**WHAT TO PRODUCE:** State, as one number, how many lines in these records hold "Uncertainty".

Modification records:
- - - -

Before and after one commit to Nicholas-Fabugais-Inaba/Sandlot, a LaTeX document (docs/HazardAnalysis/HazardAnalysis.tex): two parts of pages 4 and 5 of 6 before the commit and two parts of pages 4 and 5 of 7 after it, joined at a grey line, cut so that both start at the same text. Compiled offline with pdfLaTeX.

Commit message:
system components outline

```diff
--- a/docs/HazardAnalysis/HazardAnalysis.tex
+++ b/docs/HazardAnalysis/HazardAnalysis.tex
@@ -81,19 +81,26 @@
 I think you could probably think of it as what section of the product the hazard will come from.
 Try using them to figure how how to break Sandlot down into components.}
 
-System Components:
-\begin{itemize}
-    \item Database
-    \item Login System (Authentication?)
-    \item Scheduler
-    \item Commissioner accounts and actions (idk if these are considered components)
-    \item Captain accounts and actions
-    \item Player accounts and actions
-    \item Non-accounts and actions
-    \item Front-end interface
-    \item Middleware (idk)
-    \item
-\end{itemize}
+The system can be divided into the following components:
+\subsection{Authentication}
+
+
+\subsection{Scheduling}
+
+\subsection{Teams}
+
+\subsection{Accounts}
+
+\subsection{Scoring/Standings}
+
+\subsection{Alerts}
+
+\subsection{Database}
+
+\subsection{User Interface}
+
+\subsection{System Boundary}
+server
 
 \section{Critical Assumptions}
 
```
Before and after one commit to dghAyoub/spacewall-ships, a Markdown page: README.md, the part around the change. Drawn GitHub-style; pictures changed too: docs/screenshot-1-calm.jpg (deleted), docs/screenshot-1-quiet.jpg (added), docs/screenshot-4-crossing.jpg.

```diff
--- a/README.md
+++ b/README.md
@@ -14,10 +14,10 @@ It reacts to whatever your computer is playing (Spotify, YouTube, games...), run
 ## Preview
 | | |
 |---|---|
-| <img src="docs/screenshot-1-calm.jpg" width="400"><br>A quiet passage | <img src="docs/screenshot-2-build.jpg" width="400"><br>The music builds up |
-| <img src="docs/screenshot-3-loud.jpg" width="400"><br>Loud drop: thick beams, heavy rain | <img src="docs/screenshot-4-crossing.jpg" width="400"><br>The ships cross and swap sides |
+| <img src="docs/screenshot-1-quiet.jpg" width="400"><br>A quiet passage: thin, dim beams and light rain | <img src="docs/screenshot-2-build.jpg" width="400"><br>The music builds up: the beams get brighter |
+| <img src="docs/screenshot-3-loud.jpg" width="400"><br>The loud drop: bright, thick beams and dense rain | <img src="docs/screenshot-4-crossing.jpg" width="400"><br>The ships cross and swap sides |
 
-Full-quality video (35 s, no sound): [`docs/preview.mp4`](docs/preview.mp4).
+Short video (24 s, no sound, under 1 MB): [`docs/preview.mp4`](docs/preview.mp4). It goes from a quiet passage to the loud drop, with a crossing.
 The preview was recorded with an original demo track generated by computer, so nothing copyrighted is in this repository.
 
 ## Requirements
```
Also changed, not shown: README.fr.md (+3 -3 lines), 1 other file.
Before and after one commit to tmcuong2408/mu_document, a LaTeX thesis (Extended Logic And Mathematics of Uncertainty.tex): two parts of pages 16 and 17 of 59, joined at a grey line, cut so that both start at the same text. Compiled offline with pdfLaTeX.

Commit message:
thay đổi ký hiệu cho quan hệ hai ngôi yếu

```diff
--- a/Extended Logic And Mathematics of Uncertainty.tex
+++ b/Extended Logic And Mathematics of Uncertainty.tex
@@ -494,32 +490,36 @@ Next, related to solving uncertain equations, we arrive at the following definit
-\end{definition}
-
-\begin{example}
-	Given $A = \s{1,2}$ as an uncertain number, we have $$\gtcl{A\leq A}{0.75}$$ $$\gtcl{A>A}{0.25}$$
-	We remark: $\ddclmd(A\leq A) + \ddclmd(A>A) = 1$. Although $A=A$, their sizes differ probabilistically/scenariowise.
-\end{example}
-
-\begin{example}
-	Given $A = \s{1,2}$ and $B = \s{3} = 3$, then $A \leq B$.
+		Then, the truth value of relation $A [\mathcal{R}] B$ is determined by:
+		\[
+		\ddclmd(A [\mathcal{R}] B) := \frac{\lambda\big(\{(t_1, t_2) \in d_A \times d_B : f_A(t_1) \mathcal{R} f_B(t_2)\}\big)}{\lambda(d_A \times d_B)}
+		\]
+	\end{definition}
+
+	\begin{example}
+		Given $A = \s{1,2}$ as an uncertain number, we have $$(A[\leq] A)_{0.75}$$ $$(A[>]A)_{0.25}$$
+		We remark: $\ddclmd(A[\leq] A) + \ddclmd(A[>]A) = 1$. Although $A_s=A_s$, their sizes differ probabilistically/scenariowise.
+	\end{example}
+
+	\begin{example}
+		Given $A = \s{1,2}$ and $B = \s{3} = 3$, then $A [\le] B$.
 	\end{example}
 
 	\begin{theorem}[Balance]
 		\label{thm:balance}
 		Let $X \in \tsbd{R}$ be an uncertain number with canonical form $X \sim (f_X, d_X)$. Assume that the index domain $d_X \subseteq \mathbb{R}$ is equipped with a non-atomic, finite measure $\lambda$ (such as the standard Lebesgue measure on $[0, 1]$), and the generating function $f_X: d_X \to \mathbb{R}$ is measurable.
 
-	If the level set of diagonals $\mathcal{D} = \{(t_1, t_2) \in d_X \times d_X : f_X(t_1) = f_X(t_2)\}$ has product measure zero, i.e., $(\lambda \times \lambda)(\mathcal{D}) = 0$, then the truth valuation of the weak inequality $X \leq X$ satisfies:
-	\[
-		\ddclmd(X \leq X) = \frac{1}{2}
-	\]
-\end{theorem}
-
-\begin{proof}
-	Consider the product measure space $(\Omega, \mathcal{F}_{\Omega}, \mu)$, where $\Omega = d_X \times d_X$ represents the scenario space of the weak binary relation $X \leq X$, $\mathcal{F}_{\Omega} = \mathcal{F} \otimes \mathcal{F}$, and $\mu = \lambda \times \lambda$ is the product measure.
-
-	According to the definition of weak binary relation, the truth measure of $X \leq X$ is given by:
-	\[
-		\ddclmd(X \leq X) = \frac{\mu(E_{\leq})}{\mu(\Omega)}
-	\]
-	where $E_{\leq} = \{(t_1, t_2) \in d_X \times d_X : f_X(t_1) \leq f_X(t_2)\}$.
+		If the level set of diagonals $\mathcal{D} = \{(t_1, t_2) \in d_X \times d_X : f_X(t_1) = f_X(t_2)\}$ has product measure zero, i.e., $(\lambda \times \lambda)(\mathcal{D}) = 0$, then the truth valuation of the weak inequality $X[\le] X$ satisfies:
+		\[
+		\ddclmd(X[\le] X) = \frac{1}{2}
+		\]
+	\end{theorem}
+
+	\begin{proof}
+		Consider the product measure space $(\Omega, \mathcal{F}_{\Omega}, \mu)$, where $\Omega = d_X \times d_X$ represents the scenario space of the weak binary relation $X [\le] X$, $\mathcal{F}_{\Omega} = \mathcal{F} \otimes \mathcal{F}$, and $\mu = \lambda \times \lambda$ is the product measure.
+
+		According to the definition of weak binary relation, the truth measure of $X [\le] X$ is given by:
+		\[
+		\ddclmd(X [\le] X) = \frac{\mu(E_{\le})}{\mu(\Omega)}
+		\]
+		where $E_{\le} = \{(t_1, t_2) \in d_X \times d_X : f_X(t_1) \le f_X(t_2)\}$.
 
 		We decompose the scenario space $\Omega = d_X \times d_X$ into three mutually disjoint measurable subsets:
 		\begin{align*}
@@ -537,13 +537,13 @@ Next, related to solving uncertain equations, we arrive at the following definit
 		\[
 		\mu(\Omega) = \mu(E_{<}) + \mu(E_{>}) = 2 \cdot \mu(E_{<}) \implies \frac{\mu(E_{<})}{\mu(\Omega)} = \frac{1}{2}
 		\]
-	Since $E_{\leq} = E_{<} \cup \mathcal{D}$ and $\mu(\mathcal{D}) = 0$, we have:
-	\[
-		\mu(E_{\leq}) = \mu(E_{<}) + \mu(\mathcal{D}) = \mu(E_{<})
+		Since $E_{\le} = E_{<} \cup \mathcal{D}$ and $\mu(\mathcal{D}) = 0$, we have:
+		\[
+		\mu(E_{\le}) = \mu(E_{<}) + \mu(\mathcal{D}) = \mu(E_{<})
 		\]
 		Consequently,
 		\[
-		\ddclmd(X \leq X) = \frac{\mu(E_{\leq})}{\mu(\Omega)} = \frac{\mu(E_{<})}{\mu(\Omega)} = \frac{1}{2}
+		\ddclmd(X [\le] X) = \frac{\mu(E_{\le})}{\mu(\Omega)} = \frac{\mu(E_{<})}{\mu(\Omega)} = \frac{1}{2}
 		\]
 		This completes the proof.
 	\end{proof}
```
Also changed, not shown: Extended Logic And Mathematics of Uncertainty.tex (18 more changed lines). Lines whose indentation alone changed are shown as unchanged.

- - - -

**EXERCISE ANSWER:** 4